The existence of altruism, or a reduction in an organism’s immediate fitness in order to benefit another’s, in wild populations has been held up as a counterpoint to the theory of natural selection, however game theory shows how altruism can evolve under certain conditions. Assuming organisms can identify one another or reasonably expect to interact again in the future, acts of apparent altruism may actually be beneficial over time, as an organism can count on the favor being returned. This is seen when flocks of birds or herds of mammals feed collectively – one individual may sound an alarm call when they spot a predator, making them more vulnerable to attack 5. The net benefit, however, of others frequently doing the same makes this act adaptive. Similarly, a vampire bat may regurgitate its food to feed hungry individuals. When it is unable to find food in future, it may benefit from the same behavior of another vampire bat 6.
In addition to the interactions within a single species, the evolution of social interactions can take place between species as well. Besides predator-prey interactions, different species can compete for the same resources and develop strategies to gain advantage over others. However, individuals of a species may also interact cooperatively with members of another species. Interspecies interaction that require cooperation include mutualisms, or situations in which two organisms provide mutual benefits to one another. Many plants form mutualisms with nitrogen-fixing bacteria in the soil, whereby the plants provide complex sugars to bacteria in exchange for nitrogen 7. Should bacteria fail to provide nitrogen, then plants can reduce the amount of sugars available.

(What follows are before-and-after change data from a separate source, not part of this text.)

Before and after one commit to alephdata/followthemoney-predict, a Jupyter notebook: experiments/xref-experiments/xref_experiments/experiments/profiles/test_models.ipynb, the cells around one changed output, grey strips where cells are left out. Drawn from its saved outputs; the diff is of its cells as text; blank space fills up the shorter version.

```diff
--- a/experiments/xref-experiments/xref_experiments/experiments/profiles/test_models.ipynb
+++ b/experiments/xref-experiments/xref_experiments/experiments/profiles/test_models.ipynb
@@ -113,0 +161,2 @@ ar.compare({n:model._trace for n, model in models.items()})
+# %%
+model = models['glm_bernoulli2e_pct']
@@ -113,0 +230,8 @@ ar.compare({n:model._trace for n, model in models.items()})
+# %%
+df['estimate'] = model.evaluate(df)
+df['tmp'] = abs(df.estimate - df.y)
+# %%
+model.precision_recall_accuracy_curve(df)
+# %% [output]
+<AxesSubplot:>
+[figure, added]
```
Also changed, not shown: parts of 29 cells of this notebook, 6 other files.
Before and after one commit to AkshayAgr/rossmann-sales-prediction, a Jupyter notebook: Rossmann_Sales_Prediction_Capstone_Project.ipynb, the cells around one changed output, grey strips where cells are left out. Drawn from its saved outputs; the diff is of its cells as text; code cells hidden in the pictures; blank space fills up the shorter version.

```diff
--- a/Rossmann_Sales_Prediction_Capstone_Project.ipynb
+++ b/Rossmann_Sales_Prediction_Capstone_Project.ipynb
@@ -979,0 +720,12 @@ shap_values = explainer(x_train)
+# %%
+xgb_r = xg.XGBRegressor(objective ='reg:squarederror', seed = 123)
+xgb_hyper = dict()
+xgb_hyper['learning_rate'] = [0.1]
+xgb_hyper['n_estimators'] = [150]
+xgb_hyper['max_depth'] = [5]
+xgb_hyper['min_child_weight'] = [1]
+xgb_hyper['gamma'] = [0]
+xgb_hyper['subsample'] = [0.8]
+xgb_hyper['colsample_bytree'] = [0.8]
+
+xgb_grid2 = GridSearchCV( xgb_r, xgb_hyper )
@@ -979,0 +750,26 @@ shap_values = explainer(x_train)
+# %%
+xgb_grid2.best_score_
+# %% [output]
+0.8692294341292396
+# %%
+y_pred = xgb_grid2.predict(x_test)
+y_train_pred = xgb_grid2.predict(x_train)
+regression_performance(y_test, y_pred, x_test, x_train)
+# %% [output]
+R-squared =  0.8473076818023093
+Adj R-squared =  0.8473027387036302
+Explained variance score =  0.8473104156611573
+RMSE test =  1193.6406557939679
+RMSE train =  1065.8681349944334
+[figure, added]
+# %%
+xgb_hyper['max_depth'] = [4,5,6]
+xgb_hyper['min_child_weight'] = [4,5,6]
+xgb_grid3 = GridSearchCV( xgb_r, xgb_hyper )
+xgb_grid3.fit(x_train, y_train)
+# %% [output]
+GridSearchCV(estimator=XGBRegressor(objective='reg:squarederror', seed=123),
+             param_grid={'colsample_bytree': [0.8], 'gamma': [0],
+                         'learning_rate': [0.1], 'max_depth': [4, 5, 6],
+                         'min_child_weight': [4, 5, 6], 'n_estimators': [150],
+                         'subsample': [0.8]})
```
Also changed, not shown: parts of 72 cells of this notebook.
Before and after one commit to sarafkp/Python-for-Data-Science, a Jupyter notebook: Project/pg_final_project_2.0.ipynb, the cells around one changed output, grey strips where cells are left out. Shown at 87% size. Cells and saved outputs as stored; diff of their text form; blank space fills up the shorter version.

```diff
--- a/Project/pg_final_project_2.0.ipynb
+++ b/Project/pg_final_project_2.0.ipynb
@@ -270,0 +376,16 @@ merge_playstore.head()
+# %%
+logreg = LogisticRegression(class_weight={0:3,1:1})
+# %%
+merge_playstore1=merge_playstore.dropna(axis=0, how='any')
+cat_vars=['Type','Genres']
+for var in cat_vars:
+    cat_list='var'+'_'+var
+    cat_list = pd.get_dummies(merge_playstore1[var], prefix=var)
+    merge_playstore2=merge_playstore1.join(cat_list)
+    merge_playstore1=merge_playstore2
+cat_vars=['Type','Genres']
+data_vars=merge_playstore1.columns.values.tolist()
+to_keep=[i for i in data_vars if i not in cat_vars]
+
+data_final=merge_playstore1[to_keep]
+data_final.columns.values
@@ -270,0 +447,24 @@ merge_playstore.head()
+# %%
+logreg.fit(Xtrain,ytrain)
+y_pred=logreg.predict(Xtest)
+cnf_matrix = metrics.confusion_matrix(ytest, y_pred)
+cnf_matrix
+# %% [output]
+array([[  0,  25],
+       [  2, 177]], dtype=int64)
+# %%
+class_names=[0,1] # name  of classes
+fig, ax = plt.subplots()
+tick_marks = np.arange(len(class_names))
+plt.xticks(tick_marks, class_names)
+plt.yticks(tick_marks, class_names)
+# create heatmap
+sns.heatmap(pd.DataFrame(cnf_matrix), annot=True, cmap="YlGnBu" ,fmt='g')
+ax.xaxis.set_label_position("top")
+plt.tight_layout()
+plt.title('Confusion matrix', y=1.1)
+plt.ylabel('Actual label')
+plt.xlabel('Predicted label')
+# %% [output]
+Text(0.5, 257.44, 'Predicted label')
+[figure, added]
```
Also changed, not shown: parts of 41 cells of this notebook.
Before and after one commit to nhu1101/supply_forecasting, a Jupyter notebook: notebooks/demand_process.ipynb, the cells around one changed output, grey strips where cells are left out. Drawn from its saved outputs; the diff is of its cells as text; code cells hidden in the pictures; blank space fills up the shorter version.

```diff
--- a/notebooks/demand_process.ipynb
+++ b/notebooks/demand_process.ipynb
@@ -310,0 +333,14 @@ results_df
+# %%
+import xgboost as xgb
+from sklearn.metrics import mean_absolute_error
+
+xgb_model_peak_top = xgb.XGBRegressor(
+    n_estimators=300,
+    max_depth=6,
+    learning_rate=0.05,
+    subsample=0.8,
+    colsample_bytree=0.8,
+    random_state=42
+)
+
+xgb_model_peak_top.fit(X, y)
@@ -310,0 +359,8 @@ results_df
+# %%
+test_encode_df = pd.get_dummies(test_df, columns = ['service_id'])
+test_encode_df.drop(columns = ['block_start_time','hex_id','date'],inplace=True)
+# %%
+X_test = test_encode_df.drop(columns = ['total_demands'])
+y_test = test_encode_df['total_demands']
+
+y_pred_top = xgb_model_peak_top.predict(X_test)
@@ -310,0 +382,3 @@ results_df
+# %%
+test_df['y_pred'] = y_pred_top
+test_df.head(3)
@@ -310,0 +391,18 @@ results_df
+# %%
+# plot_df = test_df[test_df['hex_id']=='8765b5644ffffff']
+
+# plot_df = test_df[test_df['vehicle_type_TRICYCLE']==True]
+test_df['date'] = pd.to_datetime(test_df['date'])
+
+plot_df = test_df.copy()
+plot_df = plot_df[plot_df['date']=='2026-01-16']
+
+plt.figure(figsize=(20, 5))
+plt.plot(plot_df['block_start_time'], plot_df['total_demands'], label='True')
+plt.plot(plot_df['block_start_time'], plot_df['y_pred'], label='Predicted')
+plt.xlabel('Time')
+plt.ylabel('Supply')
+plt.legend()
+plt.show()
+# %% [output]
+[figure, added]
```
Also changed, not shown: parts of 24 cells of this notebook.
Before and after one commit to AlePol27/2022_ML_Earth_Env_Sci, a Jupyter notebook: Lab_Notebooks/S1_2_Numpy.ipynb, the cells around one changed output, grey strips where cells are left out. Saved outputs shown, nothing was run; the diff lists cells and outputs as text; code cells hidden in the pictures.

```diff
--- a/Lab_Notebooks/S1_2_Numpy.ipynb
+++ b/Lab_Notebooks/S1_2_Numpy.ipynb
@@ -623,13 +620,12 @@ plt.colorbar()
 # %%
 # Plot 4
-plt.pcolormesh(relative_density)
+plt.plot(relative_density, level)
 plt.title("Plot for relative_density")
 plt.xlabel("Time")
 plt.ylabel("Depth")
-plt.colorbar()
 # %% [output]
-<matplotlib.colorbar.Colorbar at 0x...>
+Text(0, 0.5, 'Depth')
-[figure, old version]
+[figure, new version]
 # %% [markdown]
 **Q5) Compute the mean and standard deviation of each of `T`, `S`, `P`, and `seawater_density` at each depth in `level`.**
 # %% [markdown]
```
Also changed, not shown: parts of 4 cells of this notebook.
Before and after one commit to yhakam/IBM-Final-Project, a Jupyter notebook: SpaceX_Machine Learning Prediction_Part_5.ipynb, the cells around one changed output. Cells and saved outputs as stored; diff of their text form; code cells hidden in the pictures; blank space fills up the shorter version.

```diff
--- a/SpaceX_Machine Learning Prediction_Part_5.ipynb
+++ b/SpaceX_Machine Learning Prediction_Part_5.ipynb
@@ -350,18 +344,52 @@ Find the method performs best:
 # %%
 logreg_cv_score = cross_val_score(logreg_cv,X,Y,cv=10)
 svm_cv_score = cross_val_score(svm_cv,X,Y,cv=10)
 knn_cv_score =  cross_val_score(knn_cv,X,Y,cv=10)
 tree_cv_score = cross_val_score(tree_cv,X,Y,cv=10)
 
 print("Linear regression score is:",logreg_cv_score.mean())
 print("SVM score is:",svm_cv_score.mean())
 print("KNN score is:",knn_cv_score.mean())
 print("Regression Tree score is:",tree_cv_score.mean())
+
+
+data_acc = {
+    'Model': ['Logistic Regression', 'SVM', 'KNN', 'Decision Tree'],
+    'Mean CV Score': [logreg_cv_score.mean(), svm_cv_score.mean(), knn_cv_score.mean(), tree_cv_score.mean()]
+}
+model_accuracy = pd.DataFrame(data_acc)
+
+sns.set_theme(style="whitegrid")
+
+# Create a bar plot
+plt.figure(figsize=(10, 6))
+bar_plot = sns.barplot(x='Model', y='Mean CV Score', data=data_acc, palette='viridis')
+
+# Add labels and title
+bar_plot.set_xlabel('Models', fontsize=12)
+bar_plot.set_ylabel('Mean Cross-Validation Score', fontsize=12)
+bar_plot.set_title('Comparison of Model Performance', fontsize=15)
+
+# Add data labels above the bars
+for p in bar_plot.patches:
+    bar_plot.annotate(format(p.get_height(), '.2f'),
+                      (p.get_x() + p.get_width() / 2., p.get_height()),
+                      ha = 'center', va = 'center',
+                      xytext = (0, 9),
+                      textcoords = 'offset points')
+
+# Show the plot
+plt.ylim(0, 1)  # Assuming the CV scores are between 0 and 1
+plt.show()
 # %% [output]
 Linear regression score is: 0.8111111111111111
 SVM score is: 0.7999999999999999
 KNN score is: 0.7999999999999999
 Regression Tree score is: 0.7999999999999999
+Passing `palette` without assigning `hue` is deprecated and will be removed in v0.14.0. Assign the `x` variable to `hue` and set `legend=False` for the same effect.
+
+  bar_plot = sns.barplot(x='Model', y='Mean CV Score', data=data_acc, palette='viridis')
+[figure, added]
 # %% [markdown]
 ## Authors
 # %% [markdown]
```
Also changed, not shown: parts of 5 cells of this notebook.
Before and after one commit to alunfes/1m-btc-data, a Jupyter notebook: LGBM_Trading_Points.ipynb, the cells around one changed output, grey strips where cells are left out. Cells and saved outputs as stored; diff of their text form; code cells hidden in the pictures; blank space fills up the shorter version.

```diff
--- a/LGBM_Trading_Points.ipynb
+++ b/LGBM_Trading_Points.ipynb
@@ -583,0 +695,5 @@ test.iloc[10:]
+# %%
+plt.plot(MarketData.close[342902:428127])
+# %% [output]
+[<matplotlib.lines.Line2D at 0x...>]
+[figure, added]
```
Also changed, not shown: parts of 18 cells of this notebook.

Since cooperative interactions depend on either being able to identify or retaliate against cheaters, it is possible for invaders to take advantage of existing mutualisms in new environments. Invasive species have the potential to be closely related enough to local species that they are able to form mutualisms with other local species, but distantly related enough that existing recognition or defense mechanisms are ineffective. In Hawaii, an invasive dinoflagellate that forms a mutualism with coral takes more resources than local dinoflagellates. This has a negative impact on coral instead of the expected beneficial one 8. Therefore, studying intra- and interspecies interactions not only allows understanding the development of behavioral strategies in evolving populations but is also essential to assess the behavioral phenotypes of invasive organisms to develop effective strategies against them.